*Work to complete*.
Write out every entry again exactly as it stands.

☆ ☆ ☆ ☆

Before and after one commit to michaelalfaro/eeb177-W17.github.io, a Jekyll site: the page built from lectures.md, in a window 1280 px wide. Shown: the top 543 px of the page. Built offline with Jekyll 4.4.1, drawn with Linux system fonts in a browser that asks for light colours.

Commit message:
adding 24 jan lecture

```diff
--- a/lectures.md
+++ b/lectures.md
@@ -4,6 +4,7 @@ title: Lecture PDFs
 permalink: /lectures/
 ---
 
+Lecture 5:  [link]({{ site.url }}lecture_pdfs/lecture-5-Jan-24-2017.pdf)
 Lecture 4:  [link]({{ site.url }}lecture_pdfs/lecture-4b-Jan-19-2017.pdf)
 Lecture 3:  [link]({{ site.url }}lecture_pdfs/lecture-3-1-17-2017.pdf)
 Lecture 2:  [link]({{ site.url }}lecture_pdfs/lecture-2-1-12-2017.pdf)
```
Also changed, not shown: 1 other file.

☆ ☆ ☆ ☆

*Answer for the task*.
Before and after one commit to michaelalfaro/eeb177-W17.github.io, a Jekyll site: the page built from lectures.md, in a window 1280 px wide. Shown: the top 543 px of the page. Built offline with Jekyll 4.4.1, drawn with Linux system fonts in a browser that asks for light colours.

Commit message:
adding 24 jan lecture

```diff
--- a/lectures.md
+++ b/lectures.md
@@ -4,6 +4,7 @@ title: Lecture PDFs
 permalink: /lectures/
 ---
 
+Lecture 5:  [link]({{ site.url }}lecture_pdfs/lecture-5-Jan-24-2017.pdf)
 Lecture 4:  [link]({{ site.url }}lecture_pdfs/lecture-4b-Jan-19-2017.pdf)
 Lecture 3:  [link]({{ site.url }}lecture_pdfs/lecture-3-1-17-2017.pdf)
 Lecture 2:  [link]({{ site.url }}lecture_pdfs/lecture-2-1-12-2017.pdf)
```
Also changed, not shown: 1 other file.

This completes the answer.